"""

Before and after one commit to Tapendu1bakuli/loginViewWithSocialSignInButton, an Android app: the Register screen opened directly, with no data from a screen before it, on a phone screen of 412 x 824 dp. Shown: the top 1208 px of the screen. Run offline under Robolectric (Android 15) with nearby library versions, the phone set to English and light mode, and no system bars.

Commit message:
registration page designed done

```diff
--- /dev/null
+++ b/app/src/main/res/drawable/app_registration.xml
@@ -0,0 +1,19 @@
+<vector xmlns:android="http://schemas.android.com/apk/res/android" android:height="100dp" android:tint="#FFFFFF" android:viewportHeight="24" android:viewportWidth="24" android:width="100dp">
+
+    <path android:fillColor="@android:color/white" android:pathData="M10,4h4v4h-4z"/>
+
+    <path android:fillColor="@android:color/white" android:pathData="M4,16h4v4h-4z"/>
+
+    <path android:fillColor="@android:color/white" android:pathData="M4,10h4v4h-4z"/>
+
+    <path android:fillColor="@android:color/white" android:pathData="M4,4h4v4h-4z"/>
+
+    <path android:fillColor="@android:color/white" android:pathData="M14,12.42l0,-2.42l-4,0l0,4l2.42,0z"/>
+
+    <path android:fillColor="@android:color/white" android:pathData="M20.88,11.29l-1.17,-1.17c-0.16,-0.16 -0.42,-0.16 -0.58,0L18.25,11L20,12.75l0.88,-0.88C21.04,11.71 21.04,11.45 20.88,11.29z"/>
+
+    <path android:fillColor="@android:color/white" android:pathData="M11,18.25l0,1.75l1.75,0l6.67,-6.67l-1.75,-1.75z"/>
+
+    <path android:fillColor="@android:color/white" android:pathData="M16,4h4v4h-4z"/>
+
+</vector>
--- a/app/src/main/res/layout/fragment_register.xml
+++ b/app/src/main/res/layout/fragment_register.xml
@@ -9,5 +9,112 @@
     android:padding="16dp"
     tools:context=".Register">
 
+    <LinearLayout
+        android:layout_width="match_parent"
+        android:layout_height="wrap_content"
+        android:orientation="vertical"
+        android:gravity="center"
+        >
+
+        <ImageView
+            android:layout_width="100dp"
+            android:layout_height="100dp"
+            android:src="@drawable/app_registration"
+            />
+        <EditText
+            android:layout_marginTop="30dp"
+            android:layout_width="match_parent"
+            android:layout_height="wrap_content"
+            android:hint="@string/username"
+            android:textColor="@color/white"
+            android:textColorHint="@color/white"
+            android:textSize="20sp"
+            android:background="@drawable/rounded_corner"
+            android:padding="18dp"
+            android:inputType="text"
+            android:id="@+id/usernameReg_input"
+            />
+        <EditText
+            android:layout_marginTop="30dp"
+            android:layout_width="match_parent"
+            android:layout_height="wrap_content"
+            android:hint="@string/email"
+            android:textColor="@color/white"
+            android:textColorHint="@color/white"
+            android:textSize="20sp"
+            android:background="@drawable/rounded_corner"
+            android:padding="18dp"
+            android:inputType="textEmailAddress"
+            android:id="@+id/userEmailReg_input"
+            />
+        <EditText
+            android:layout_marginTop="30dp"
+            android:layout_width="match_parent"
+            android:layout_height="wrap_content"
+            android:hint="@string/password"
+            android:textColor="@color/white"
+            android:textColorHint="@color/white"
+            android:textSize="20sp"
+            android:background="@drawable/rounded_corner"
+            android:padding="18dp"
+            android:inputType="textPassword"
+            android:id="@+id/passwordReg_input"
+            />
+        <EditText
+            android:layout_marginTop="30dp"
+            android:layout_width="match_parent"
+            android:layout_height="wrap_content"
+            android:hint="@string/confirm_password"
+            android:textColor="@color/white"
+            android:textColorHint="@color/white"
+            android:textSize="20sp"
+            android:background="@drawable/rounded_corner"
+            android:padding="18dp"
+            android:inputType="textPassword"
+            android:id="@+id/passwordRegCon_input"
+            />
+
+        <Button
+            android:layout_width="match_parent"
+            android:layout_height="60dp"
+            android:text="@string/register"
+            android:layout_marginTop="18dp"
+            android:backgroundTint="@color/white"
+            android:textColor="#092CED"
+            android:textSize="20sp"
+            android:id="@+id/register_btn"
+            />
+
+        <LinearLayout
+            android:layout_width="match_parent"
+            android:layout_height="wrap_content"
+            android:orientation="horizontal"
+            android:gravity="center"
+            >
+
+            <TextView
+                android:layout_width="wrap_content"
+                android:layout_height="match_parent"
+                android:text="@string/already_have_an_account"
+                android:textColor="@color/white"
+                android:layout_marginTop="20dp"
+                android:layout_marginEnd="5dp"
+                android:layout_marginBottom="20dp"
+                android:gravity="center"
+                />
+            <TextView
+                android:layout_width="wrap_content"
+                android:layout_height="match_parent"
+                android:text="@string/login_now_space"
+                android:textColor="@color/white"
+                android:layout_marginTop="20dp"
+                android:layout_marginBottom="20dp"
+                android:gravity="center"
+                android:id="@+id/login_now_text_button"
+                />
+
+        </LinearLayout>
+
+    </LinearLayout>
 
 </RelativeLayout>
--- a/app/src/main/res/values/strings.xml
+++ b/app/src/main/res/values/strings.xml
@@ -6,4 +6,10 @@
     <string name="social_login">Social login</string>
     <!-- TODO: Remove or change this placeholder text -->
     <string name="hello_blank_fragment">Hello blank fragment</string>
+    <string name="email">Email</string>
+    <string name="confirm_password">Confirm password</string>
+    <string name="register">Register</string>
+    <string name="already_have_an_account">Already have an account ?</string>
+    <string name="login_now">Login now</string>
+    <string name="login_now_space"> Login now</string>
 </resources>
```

"""

About this task: Copy out each line of the listing where the string "main" appears.

Exercise result:
+++ b/app/src/main/res/drawable/app_registration.xml
--- a/app/src/main/res/layout/fragment_register.xml
+++ b/app/src/main/res/layout/fragment_register.xml
--- a/app/src/main/res/values/strings.xml
+++ b/app/src/main/res/values/strings.xml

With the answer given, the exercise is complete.